■ **Task statement**: Go through the records below and copy out every line that contains the word "submit".

╭─ Provided material

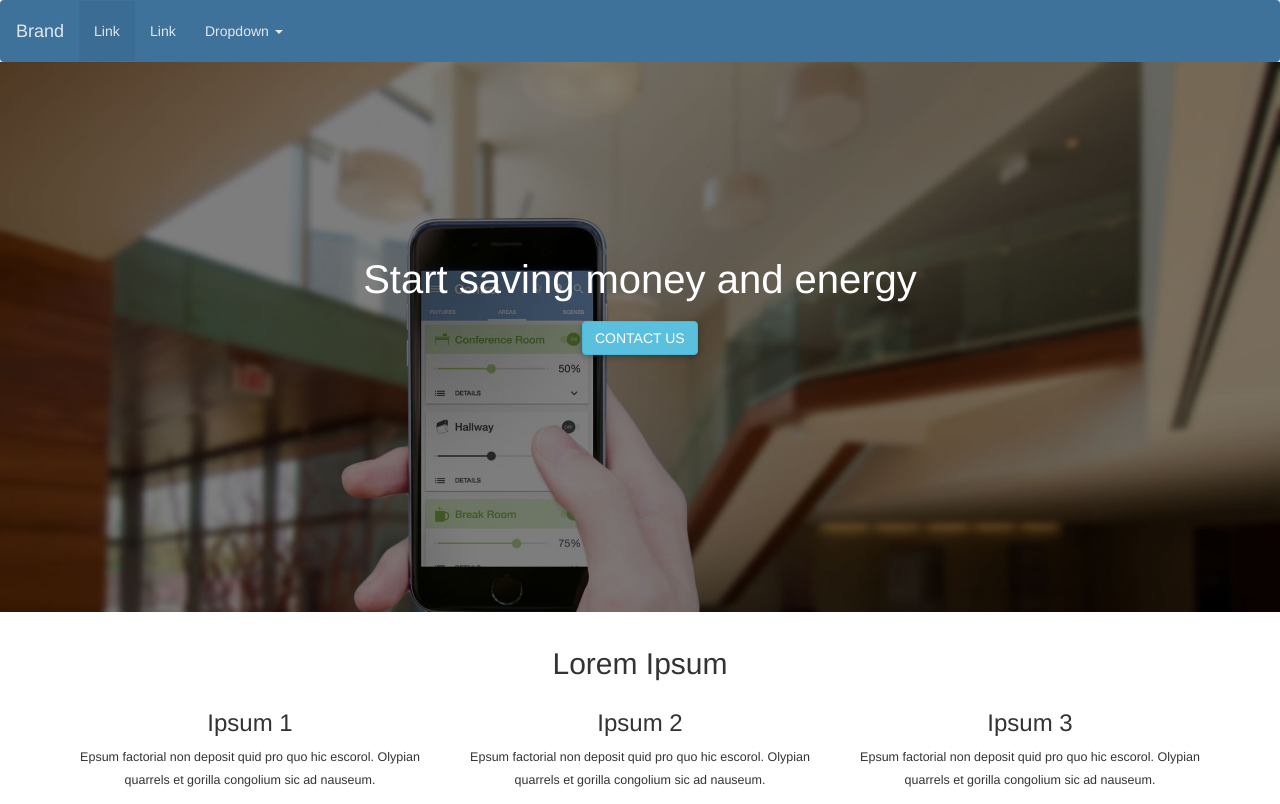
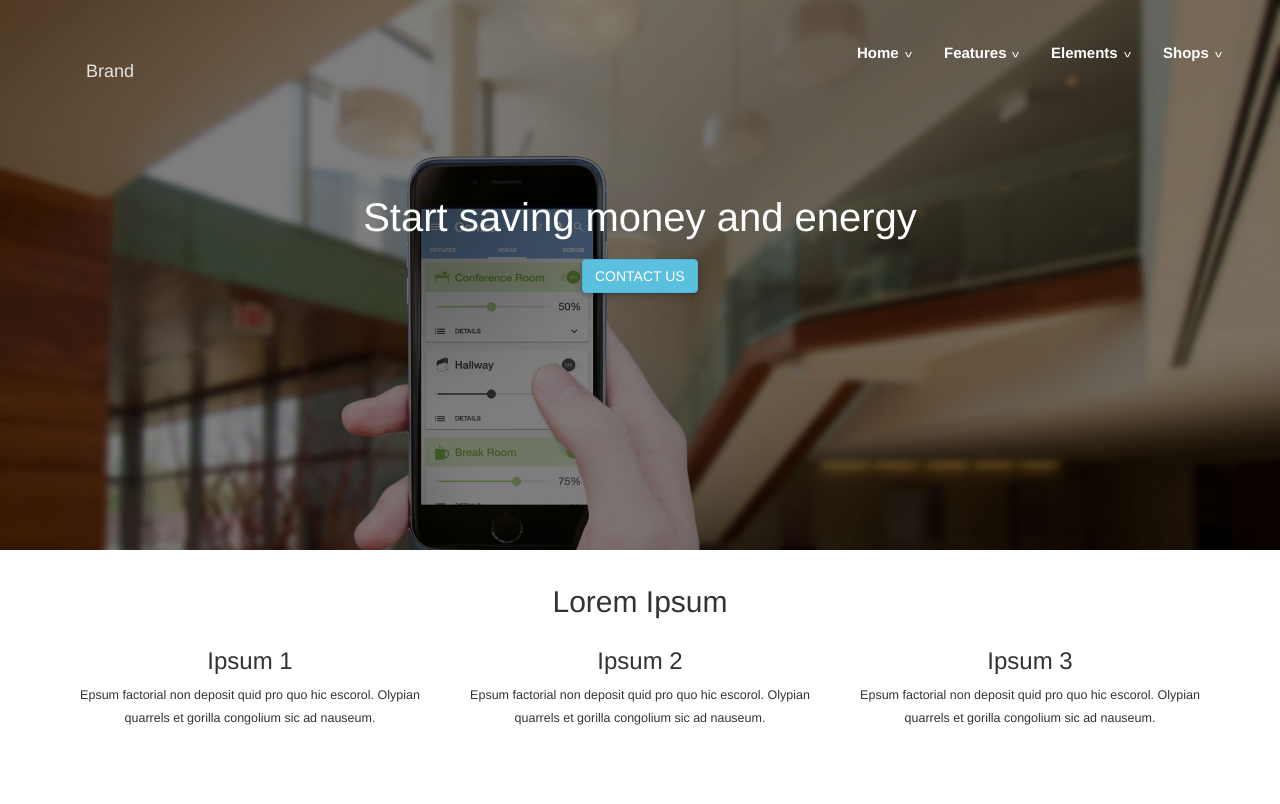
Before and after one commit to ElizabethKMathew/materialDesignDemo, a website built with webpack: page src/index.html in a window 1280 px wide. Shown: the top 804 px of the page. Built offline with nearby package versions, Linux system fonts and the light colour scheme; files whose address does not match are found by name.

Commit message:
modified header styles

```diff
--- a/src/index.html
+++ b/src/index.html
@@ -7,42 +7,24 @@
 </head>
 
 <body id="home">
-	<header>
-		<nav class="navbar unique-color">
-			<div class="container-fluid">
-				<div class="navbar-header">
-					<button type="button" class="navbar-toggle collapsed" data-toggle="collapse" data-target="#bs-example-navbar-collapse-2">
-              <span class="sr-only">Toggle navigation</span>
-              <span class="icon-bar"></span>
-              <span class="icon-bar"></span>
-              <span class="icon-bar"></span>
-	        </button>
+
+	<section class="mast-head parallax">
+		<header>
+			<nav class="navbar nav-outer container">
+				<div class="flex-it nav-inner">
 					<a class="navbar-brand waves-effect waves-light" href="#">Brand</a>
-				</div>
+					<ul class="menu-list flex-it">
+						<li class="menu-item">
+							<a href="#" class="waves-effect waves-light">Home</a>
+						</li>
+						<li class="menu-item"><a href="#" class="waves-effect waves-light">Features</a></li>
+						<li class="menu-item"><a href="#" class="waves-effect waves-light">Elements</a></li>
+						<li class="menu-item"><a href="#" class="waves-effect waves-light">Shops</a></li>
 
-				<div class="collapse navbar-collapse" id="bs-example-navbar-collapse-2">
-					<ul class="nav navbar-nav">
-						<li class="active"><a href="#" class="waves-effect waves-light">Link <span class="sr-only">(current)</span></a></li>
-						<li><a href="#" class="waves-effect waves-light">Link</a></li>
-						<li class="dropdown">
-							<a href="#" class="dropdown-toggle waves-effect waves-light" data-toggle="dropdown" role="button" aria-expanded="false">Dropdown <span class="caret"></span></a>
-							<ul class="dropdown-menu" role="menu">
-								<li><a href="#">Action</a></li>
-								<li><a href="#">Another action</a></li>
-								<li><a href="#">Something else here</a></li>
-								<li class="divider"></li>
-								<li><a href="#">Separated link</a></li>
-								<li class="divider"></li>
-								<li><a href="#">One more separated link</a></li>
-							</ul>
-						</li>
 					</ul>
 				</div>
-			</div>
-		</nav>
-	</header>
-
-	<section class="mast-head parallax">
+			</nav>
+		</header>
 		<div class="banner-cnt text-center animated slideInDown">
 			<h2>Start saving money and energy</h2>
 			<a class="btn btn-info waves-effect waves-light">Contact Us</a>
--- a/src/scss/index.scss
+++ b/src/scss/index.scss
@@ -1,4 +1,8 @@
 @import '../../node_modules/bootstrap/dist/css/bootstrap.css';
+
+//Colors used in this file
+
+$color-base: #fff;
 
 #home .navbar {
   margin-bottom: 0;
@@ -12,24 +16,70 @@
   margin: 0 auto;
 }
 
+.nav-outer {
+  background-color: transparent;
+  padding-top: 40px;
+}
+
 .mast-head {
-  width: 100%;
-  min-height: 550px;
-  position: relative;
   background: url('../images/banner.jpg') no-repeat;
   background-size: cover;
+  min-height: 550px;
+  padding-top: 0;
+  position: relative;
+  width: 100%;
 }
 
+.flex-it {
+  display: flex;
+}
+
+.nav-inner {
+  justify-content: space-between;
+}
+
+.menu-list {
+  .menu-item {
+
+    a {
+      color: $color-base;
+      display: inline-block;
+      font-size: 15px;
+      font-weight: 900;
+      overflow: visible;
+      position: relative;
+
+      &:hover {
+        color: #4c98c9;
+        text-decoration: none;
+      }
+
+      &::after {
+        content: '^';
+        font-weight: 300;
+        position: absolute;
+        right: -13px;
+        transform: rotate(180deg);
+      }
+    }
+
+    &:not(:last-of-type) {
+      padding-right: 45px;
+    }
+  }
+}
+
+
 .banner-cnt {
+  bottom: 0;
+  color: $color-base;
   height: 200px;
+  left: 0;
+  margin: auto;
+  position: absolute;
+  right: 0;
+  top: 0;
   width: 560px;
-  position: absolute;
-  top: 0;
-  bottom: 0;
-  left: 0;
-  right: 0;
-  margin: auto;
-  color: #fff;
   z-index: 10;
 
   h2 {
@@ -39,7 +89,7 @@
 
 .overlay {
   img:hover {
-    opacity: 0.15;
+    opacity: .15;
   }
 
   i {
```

╰─
╭─ Provided material

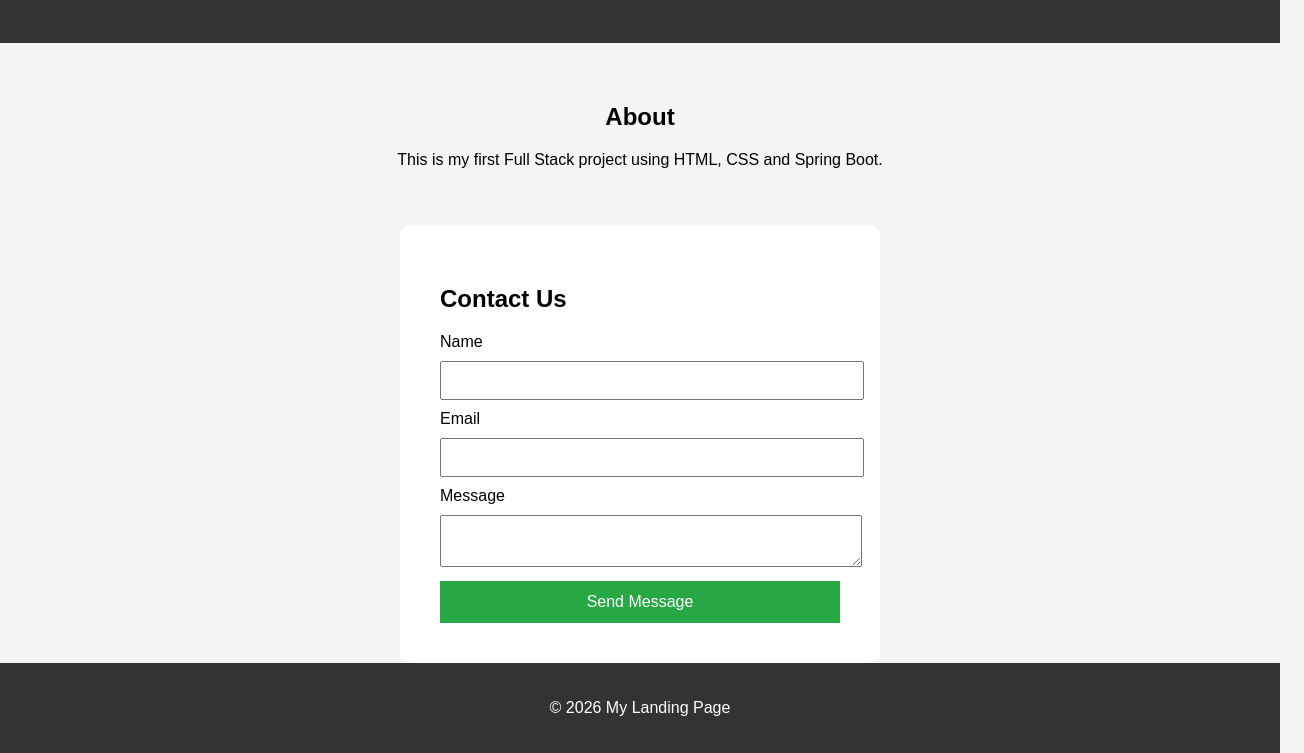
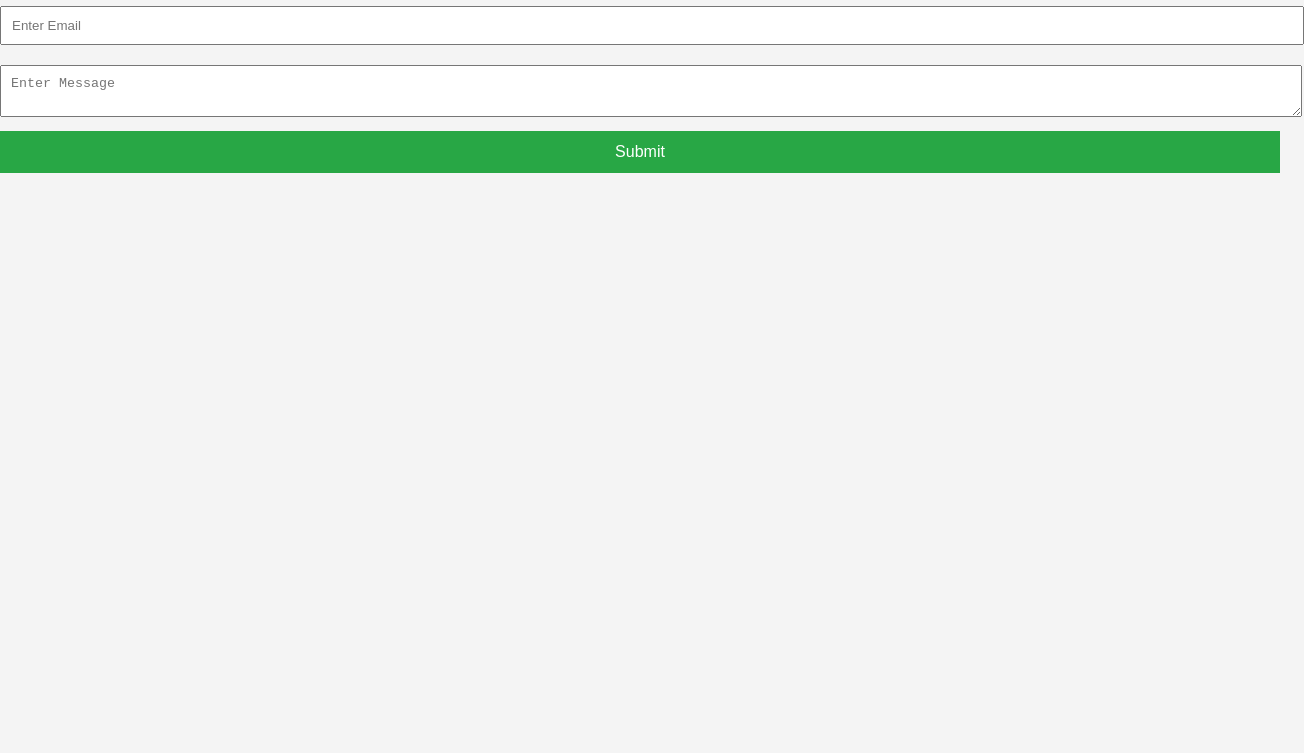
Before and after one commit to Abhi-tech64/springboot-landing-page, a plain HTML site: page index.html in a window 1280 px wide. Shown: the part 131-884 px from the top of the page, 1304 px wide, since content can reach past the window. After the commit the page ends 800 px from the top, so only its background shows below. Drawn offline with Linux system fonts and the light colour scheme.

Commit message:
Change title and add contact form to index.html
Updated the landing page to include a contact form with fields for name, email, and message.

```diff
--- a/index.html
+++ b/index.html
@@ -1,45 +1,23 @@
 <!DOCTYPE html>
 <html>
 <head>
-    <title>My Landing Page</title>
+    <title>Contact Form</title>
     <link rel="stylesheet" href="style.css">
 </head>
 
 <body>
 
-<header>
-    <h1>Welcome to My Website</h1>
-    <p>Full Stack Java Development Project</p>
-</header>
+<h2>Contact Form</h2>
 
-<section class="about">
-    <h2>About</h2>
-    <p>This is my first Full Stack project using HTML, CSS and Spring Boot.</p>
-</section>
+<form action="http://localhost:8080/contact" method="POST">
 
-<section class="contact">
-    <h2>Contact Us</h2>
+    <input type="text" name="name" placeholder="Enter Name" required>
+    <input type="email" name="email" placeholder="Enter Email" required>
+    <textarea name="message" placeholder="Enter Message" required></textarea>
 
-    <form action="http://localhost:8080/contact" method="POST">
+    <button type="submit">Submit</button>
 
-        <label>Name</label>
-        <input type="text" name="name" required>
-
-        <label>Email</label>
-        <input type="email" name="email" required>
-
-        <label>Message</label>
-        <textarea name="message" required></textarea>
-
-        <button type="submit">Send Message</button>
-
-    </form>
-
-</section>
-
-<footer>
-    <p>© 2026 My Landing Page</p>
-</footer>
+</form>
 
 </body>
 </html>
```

╰─
╭─ Provided material

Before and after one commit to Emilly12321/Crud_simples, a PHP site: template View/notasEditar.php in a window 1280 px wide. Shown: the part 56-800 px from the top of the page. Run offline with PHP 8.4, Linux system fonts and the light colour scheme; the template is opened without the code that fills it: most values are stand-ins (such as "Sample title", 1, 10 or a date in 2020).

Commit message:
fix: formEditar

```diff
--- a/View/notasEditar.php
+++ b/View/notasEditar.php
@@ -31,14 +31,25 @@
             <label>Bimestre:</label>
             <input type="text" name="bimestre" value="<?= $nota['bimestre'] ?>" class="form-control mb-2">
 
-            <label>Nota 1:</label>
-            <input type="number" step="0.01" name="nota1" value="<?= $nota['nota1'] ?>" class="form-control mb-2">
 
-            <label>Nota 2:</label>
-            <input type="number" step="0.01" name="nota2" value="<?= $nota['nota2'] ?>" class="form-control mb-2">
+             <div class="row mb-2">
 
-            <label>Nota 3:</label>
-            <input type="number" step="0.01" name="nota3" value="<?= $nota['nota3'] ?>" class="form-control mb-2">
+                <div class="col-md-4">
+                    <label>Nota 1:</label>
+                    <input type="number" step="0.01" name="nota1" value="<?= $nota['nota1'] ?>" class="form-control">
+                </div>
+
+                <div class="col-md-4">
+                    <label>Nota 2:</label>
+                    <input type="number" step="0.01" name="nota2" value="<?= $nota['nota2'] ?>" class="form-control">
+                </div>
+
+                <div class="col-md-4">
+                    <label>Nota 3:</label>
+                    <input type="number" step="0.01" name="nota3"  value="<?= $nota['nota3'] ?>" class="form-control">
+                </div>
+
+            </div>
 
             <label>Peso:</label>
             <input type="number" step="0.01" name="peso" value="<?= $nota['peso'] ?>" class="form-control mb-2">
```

╰─

■ **Exercise output**:
+    <button type="submit">Submit</button>
-        <button type="submit">Send Message</button>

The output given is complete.